EXERCISE PROMPT
Write only the count of lines that hold the word "other" in the listing.
===============
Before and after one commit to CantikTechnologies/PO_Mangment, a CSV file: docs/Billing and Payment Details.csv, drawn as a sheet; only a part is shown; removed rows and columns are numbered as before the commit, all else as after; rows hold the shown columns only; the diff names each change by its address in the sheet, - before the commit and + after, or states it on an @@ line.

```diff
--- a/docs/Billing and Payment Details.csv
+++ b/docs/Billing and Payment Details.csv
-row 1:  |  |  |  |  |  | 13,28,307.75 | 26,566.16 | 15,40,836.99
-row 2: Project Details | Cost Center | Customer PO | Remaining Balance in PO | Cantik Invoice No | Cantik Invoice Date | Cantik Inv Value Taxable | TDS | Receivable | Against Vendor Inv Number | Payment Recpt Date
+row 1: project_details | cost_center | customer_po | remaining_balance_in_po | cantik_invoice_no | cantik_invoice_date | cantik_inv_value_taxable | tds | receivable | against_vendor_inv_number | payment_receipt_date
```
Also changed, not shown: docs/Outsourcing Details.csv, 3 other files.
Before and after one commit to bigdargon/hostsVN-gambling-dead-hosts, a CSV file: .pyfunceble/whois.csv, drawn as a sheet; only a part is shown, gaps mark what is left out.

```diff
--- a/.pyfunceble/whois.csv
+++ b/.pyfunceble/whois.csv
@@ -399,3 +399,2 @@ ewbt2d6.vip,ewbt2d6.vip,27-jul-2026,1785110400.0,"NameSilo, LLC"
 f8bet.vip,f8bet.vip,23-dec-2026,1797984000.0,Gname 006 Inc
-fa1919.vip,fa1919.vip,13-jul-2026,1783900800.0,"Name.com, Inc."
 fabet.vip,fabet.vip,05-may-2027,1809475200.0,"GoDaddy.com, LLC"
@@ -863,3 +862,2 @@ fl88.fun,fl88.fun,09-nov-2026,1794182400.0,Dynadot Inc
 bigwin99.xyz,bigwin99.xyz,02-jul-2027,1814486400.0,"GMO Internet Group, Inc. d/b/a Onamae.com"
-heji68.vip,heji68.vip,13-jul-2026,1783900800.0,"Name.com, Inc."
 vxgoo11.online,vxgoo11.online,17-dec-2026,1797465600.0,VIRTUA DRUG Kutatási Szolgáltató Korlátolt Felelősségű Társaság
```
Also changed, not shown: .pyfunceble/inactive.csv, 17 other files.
===============
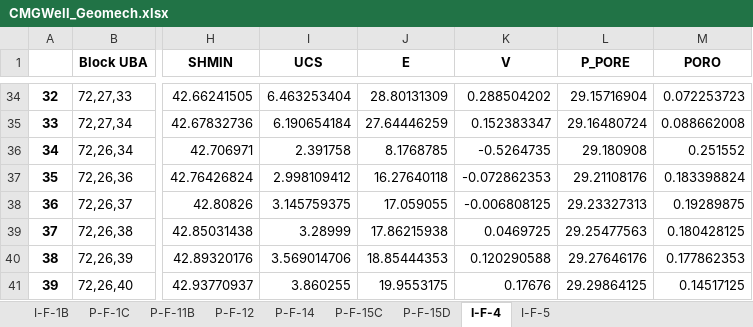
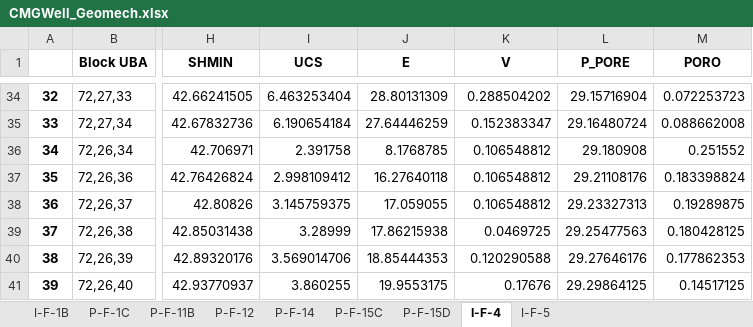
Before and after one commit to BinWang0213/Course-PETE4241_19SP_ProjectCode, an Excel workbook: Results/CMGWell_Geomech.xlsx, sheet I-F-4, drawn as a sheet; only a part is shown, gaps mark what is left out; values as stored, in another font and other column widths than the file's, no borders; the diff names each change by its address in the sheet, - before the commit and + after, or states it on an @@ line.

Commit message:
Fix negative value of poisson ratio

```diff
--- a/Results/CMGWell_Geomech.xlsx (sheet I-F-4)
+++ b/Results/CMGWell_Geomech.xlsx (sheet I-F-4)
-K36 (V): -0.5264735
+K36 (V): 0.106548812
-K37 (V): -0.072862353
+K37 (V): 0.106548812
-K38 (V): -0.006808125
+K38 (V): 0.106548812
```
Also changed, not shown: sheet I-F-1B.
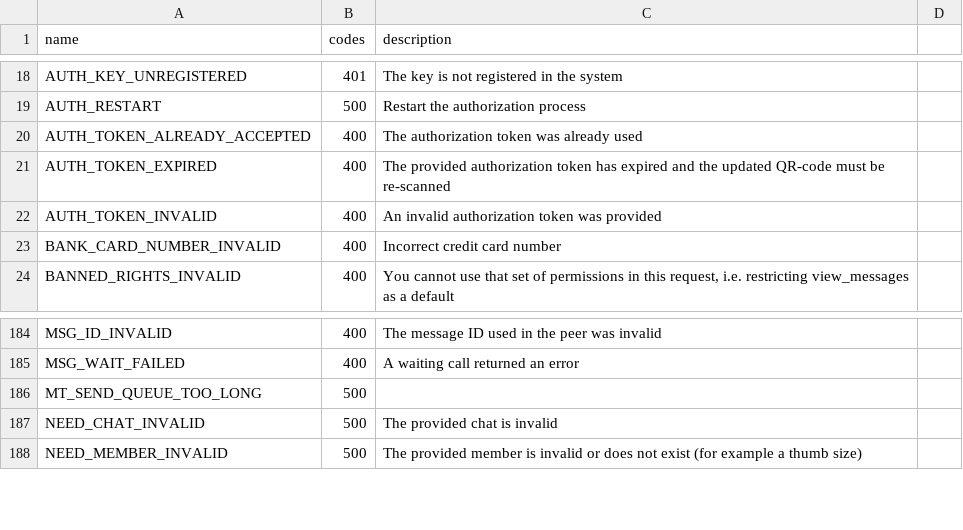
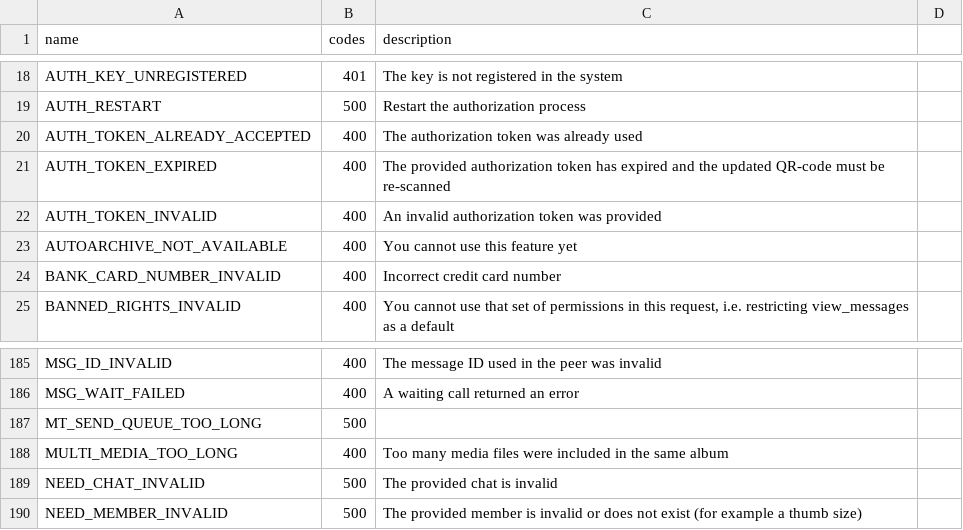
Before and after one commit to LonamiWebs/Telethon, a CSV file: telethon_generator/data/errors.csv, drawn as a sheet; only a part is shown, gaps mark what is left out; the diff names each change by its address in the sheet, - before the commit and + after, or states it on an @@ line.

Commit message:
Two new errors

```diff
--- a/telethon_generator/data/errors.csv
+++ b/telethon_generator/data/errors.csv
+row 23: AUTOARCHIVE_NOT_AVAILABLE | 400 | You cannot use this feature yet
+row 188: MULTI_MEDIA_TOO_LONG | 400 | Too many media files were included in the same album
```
===============
RESPONSE BOX
3